→ PROBLEM STATEMENT: Every line of the material is to be given again exactly.

>>

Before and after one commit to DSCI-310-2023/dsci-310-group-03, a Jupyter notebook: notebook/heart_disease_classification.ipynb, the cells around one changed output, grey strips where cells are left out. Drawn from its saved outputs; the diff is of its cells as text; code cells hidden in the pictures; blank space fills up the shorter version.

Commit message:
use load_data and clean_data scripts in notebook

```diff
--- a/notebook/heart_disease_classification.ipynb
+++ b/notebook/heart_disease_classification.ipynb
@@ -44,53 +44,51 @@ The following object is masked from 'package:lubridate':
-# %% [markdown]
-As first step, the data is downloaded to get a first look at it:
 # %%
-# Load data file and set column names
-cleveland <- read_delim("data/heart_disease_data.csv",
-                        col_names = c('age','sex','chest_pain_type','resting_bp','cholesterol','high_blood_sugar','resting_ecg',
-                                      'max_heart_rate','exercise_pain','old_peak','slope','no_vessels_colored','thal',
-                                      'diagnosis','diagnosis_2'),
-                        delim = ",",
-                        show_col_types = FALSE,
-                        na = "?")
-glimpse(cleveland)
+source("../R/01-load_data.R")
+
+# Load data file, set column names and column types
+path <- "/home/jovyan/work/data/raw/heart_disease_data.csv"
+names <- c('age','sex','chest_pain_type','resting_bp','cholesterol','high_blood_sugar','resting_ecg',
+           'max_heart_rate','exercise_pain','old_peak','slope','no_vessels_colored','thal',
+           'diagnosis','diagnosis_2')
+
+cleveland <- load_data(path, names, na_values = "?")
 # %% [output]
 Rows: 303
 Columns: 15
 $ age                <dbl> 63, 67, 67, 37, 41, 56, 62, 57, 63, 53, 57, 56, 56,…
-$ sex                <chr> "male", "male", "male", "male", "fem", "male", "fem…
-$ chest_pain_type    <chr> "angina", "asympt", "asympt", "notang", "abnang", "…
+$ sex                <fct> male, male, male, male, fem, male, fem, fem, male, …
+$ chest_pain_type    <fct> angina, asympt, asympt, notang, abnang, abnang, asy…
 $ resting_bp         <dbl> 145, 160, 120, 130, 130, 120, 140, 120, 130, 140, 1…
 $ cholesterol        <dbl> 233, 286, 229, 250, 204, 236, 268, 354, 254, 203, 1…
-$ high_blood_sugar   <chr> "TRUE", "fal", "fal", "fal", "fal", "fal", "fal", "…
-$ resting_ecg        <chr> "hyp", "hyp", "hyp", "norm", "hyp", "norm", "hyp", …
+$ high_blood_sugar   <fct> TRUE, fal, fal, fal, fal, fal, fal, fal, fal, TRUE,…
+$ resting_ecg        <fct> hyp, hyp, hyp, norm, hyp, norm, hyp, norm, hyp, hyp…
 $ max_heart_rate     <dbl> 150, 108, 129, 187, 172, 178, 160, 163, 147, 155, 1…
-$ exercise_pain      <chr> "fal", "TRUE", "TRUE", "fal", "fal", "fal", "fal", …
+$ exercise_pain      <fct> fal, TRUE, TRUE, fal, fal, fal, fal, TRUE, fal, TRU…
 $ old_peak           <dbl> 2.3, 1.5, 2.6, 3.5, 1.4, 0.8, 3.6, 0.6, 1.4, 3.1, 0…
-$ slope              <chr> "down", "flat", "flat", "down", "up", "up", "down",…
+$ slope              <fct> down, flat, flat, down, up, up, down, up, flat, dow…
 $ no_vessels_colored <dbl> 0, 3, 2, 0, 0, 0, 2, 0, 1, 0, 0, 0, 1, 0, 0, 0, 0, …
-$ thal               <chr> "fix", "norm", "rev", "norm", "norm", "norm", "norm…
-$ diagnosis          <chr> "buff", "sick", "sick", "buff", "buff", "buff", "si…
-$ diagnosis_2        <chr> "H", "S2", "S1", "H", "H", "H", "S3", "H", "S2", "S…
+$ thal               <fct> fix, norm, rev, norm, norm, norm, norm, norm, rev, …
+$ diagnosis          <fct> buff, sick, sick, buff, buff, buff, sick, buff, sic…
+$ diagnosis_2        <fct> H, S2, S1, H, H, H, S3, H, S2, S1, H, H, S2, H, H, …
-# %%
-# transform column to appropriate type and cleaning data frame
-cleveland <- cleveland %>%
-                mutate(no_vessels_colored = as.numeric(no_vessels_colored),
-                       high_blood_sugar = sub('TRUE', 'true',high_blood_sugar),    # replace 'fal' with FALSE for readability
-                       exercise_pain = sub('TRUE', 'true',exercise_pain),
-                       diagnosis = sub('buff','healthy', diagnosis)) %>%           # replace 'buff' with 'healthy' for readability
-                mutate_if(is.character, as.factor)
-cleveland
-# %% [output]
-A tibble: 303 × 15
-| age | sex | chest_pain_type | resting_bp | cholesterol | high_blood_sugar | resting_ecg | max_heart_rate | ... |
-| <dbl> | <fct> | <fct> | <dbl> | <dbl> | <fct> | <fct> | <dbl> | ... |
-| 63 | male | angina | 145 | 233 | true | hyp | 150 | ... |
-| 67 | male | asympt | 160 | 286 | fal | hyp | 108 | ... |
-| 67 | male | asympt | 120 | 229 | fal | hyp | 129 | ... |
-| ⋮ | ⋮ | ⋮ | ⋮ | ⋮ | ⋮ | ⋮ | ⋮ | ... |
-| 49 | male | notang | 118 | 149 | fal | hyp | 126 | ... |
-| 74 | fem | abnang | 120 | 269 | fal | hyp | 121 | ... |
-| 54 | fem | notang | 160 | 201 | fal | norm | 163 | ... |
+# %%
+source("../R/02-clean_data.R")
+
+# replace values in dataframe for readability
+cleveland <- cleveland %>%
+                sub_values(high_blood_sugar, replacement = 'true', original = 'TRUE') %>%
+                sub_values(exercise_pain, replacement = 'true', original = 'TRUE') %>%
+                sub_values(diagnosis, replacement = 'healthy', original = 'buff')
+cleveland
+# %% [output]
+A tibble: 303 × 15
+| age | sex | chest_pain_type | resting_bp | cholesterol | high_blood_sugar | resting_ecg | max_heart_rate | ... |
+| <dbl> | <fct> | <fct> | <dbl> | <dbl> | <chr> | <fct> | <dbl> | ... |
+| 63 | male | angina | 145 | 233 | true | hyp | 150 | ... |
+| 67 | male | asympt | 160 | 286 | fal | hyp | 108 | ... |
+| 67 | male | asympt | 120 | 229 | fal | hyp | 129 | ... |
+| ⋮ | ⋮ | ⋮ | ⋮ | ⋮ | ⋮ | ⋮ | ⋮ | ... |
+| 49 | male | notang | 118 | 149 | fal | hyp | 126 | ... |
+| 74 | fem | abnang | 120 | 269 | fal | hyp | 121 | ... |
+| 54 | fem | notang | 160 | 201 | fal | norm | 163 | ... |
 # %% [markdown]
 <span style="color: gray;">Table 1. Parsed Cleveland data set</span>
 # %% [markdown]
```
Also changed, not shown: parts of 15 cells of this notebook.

<<

→ TASK ANSWER:
Before and after one commit to DSCI-310-2023/dsci-310-group-03, a Jupyter notebook: notebook/heart_disease_classification.ipynb, the cells around one changed output, grey strips where cells are left out. Drawn from its saved outputs; the diff is of its cells as text; code cells hidden in the pictures; blank space fills up the shorter version.

Commit message:
use load_data and clean_data scripts in notebook

```diff
--- a/notebook/heart_disease_classification.ipynb
+++ b/notebook/heart_disease_classification.ipynb
@@ -44,53 +44,51 @@ The following object is masked from 'package:lubridate':
-# %% [markdown]
-As first step, the data is downloaded to get a first look at it:
 # %%
-# Load data file and set column names
-cleveland <- read_delim("data/heart_disease_data.csv",
-                        col_names = c('age','sex','chest_pain_type','resting_bp','cholesterol','high_blood_sugar','resting_ecg',
-                                      'max_heart_rate','exercise_pain','old_peak','slope','no_vessels_colored','thal',
-                                      'diagnosis','diagnosis_2'),
-                        delim = ",",
-                        show_col_types = FALSE,
-                        na = "?")
-glimpse(cleveland)
+source("../R/01-load_data.R")
+
+# Load data file, set column names and column types
+path <- "/home/jovyan/work/data/raw/heart_disease_data.csv"
+names <- c('age','sex','chest_pain_type','resting_bp','cholesterol','high_blood_sugar','resting_ecg',
+           'max_heart_rate','exercise_pain','old_peak','slope','no_vessels_colored','thal',
+           'diagnosis','diagnosis_2')
+
+cleveland <- load_data(path, names, na_values = "?")
 # %% [output]
 Rows: 303
 Columns: 15
 $ age                <dbl> 63, 67, 67, 37, 41, 56, 62, 57, 63, 53, 57, 56, 56,…
-$ sex                <chr> "male", "male", "male", "male", "fem", "male", "fem…
-$ chest_pain_type    <chr> "angina", "asympt", "asympt", "notang", "abnang", "…
+$ sex                <fct> male, male, male, male, fem, male, fem, fem, male, …
+$ chest_pain_type    <fct> angina, asympt, asympt, notang, abnang, abnang, asy…
 $ resting_bp         <dbl> 145, 160, 120, 130, 130, 120, 140, 120, 130, 140, 1…
 $ cholesterol        <dbl> 233, 286, 229, 250, 204, 236, 268, 354, 254, 203, 1…
-$ high_blood_sugar   <chr> "TRUE", "fal", "fal", "fal", "fal", "fal", "fal", "…
-$ resting_ecg        <chr> "hyp", "hyp", "hyp", "norm", "hyp", "norm", "hyp", …
+$ high_blood_sugar   <fct> TRUE, fal, fal, fal, fal, fal, fal, fal, fal, TRUE,…
+$ resting_ecg        <fct> hyp, hyp, hyp, norm, hyp, norm, hyp, norm, hyp, hyp…
 $ max_heart_rate     <dbl> 150, 108, 129, 187, 172, 178, 160, 163, 147, 155, 1…
-$ exercise_pain      <chr> "fal", "TRUE", "TRUE", "fal", "fal", "fal", "fal", …
+$ exercise_pain      <fct> fal, TRUE, TRUE, fal, fal, fal, fal, TRUE, fal, TRU…
 $ old_peak           <dbl> 2.3, 1.5, 2.6, 3.5, 1.4, 0.8, 3.6, 0.6, 1.4, 3.1, 0…
-$ slope              <chr> "down", "flat", "flat", "down", "up", "up", "down",…
+$ slope              <fct> down, flat, flat, down, up, up, down, up, flat, dow…
 $ no_vessels_colored <dbl> 0, 3, 2, 0, 0, 0, 2, 0, 1, 0, 0, 0, 1, 0, 0, 0, 0, …
-$ thal               <chr> "fix", "norm", "rev", "norm", "norm", "norm", "norm…
-$ diagnosis          <chr> "buff", "sick", "sick", "buff", "buff", "buff", "si…
-$ diagnosis_2        <chr> "H", "S2", "S1", "H", "H", "H", "S3", "H", "S2", "S…
+$ thal               <fct> fix, norm, rev, norm, norm, norm, norm, norm, rev, …
+$ diagnosis          <fct> buff, sick, sick, buff, buff, buff, sick, buff, sic…
+$ diagnosis_2        <fct> H, S2, S1, H, H, H, S3, H, S2, S1, H, H, S2, H, H, …
-# %%
-# transform column to appropriate type and cleaning data frame
-cleveland <- cleveland %>%
-                mutate(no_vessels_colored = as.numeric(no_vessels_colored),
-                       high_blood_sugar = sub('TRUE', 'true',high_blood_sugar),    # replace 'fal' with FALSE for readability
-                       exercise_pain = sub('TRUE', 'true',exercise_pain),
-                       diagnosis = sub('buff','healthy', diagnosis)) %>%           # replace 'buff' with 'healthy' for readability
-                mutate_if(is.character, as.factor)
-cleveland
-# %% [output]
-A tibble: 303 × 15
-| age | sex | chest_pain_type | resting_bp | cholesterol | high_blood_sugar | resting_ecg | max_heart_rate | ... |
-| <dbl> | <fct> | <fct> | <dbl> | <dbl> | <fct> | <fct> | <dbl> | ... |
-| 63 | male | angina | 145 | 233 | true | hyp | 150 | ... |
-| 67 | male | asympt | 160 | 286 | fal | hyp | 108 | ... |
-| 67 | male | asympt | 120 | 229 | fal | hyp | 129 | ... |
-| ⋮ | ⋮ | ⋮ | ⋮ | ⋮ | ⋮ | ⋮ | ⋮ | ... |
-| 49 | male | notang | 118 | 149 | fal | hyp | 126 | ... |
-| 74 | fem | abnang | 120 | 269 | fal | hyp | 121 | ... |
-| 54 | fem | notang | 160 | 201 | fal | norm | 163 | ... |
+# %%
+source("../R/02-clean_data.R")
+
+# replace values in dataframe for readability
+cleveland <- cleveland %>%
+                sub_values(high_blood_sugar, replacement = 'true', original = 'TRUE') %>%
+                sub_values(exercise_pain, replacement = 'true', original = 'TRUE') %>%
+                sub_values(diagnosis, replacement = 'healthy', original = 'buff')
+cleveland
+# %% [output]
+A tibble: 303 × 15
+| age | sex | chest_pain_type | resting_bp | cholesterol | high_blood_sugar | resting_ecg | max_heart_rate | ... |
+| <dbl> | <fct> | <fct> | <dbl> | <dbl> | <chr> | <fct> | <dbl> | ... |
+| 63 | male | angina | 145 | 233 | true | hyp | 150 | ... |
+| 67 | male | asympt | 160 | 286 | fal | hyp | 108 | ... |
+| 67 | male | asympt | 120 | 229 | fal | hyp | 129 | ... |
+| ⋮ | ⋮ | ⋮ | ⋮ | ⋮ | ⋮ | ⋮ | ⋮ | ... |
+| 49 | male | notang | 118 | 149 | fal | hyp | 126 | ... |
+| 74 | fem | abnang | 120 | 269 | fal | hyp | 121 | ... |
+| 54 | fem | notang | 160 | 201 | fal | norm | 163 | ... |
 # %% [markdown]
 <span style="color: gray;">Table 1. Parsed Cleveland data set</span>
 # %% [markdown]
```
Also changed, not shown: parts of 15 cells of this notebook.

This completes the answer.